Picking up on Luke's post about manual vs. computer-assisted coding - while I've been in this class, I've also been taking a class that has allowed me to conduct a small ethnographic project. I've been in the process of coding my field data for the past few weeks, and I've done it all manually - and it's been a pretty rewarding process. I can mostly imagine digital methods to be useful when there's a huge volume of data - which, in my case, there wasn't (well, there was a lot - but compared to the amount that a year-long project would amass, it wasn't much). Coding manually was helpful because it was easy for me to visualize where in the data specific things were located, and there was something I liked about the hands-on nature of the whole thing - combing through pages of text, highlighting, using sticky notes, all the while building a web of important concepts and themes. There has been something that feels kind of creative about it, about really actively engaging in the work you've done, and about searching through it for all the layers of meaning.

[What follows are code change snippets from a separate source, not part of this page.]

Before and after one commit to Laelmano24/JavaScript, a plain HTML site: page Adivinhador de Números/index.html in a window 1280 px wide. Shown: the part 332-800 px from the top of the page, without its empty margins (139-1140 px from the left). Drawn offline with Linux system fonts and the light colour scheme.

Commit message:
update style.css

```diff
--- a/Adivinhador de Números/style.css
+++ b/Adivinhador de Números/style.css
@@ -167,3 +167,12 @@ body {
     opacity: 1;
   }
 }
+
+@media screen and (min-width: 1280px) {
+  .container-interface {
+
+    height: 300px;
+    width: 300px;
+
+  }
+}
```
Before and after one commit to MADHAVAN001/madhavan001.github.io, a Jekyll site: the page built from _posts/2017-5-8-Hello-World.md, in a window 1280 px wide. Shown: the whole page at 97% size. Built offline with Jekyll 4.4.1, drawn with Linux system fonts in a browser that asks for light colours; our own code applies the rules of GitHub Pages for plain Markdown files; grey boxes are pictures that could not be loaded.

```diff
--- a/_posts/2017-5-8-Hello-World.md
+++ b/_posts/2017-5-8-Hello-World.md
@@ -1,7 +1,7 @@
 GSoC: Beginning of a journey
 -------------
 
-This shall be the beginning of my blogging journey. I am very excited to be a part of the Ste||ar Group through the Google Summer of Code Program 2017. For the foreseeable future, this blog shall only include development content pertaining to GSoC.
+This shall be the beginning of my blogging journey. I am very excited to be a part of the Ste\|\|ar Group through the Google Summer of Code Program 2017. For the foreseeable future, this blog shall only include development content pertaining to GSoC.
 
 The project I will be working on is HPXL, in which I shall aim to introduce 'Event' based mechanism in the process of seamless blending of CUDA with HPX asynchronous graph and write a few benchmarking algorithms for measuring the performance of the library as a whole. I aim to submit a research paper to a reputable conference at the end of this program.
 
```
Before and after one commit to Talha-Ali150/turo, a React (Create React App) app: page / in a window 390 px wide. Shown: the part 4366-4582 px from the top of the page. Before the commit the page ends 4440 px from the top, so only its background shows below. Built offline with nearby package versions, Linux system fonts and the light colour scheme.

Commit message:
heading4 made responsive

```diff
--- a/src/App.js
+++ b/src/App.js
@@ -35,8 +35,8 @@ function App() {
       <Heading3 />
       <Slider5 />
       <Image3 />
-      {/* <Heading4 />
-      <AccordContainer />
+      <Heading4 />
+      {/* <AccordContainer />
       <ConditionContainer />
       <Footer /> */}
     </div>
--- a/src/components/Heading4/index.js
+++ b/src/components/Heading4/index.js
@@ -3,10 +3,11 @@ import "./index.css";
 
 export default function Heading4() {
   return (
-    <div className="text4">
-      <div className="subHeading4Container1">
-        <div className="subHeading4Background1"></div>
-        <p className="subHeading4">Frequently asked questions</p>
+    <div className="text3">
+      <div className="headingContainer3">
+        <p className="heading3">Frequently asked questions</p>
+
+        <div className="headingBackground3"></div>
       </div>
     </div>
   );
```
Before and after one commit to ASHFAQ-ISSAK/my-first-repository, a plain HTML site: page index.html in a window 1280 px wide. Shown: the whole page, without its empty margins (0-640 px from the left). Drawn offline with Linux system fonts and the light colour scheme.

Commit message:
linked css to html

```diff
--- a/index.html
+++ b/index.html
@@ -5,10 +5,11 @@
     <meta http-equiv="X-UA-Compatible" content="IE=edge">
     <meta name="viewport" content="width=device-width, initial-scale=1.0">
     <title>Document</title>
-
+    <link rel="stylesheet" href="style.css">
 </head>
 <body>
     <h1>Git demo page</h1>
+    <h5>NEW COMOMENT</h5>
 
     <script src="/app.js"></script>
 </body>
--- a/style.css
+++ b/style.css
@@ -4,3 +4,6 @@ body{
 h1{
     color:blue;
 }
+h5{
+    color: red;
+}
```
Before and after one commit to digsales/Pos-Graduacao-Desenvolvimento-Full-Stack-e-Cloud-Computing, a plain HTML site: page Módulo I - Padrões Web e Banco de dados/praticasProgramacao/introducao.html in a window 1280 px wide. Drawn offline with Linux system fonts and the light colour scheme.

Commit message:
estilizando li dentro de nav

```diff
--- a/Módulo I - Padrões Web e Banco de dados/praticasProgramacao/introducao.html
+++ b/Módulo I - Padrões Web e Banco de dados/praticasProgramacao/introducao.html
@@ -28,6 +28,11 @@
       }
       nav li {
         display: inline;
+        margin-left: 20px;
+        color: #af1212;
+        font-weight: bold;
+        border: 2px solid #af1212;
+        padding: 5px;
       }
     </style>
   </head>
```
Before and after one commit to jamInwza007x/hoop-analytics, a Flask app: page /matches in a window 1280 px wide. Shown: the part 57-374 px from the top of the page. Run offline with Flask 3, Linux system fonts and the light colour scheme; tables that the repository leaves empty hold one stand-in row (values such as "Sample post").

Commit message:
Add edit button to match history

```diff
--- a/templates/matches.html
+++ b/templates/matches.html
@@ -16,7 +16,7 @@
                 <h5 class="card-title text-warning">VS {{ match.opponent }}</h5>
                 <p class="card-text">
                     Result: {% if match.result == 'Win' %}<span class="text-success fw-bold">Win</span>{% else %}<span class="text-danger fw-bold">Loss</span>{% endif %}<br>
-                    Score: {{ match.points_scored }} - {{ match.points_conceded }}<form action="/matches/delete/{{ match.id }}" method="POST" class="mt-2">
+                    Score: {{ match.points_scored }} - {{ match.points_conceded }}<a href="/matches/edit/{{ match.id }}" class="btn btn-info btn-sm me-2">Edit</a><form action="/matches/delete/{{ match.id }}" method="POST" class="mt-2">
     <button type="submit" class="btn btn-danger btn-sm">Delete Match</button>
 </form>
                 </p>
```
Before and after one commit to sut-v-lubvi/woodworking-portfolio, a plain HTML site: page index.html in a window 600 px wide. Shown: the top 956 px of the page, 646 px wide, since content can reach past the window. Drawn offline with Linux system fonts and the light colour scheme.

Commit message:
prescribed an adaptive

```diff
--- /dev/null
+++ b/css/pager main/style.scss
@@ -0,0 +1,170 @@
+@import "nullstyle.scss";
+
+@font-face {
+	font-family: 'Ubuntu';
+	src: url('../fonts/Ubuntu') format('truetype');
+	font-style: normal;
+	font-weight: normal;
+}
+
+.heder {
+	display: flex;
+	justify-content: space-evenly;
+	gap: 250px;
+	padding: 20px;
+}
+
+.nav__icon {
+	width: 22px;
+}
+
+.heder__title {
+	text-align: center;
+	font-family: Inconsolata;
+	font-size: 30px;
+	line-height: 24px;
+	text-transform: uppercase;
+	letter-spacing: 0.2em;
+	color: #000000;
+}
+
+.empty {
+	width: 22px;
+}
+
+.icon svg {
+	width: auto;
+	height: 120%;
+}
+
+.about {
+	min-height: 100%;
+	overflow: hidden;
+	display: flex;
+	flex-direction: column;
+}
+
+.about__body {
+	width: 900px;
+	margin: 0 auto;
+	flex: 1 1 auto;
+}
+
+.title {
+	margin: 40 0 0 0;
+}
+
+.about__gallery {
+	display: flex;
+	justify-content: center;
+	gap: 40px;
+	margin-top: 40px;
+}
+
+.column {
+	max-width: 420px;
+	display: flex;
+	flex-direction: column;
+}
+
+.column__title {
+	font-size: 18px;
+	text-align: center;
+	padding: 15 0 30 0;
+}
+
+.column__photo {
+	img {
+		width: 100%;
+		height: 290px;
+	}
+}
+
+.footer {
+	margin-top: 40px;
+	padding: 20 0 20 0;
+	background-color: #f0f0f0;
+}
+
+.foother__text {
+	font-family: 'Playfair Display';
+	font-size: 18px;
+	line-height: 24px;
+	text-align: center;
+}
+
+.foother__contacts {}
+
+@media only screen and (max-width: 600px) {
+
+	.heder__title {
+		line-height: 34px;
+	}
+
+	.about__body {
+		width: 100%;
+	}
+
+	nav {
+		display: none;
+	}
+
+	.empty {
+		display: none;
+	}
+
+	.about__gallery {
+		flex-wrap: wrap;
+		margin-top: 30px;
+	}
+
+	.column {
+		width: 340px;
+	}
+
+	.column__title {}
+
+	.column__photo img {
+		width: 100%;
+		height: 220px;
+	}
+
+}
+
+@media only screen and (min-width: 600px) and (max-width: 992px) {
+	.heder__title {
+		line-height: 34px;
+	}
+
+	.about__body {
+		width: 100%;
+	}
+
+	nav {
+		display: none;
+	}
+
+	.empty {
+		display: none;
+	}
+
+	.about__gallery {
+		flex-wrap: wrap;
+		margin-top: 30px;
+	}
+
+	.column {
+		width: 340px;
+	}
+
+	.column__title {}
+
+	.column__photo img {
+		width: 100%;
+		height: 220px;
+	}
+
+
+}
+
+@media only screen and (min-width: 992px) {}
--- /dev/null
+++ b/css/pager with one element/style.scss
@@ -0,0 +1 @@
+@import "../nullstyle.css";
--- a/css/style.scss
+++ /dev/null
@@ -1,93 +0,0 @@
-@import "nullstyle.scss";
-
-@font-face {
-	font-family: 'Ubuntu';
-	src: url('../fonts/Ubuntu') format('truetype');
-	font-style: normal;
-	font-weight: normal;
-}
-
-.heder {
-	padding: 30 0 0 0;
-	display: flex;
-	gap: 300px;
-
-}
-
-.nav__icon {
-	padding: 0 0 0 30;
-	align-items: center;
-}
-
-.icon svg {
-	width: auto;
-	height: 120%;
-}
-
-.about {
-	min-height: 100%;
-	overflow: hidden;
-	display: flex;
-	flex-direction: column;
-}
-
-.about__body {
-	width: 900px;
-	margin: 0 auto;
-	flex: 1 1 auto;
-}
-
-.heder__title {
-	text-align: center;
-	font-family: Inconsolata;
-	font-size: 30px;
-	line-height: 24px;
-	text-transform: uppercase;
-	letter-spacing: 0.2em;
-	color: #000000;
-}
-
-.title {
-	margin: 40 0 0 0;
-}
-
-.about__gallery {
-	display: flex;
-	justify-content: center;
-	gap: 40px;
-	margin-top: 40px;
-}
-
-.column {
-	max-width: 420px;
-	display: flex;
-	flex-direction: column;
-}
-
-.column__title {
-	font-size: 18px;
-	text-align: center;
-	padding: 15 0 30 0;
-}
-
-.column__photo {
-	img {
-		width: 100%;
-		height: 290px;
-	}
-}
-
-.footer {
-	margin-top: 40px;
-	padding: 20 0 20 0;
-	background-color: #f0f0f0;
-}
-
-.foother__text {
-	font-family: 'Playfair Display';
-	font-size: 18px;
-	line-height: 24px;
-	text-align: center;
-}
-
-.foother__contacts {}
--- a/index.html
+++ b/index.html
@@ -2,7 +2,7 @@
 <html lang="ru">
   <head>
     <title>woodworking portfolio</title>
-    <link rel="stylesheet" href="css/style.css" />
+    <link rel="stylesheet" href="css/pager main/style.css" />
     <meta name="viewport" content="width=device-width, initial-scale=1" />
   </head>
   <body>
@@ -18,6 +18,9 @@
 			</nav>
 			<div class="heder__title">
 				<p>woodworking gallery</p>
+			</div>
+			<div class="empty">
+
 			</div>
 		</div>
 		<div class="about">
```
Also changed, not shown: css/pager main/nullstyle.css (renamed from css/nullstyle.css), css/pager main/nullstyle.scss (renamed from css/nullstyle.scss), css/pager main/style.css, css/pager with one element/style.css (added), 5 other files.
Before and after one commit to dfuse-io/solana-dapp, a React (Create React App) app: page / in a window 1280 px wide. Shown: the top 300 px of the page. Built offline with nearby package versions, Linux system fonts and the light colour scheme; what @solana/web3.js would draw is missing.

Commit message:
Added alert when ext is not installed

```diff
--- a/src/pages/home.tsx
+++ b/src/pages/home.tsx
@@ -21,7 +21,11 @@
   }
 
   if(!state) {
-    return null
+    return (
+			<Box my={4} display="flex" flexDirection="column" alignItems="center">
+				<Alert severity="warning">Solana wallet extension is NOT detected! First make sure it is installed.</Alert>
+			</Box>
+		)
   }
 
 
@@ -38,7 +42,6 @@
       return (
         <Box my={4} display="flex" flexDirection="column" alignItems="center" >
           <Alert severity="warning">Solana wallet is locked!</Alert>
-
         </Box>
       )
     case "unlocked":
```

This is a bit of a departure (and it's probably not, you know, properly research-y), but I'm a big fan of cartoonist Lynda Barry, and when she talks about doing creative work, she's a huge advocate for using your hands and doing things manually. She talks about how, when she's working on something (whether it's writing or drawing), "The worst thing I can do when I'm stuck is to start thinking and stop moving my hands." In interviews, she talks about her process, and about how when she gets stuck on a project, she just puts it aside and moves over to another sheet of paper, where she starts drawing something else (even something as simple as painting the letters of the alphabet) - for her, the thing seems to be that being engaged in a physical way in what she's doing helps her to generate ideas. My feelings about manual coding reminded me of this - in my (pretty limited) experience so far, there has been a rich physicality and materiality to it that I have really enjoyed, that has helped me feel immersed in my data, and has engaged my mind in ways that working on a computer hasn't done.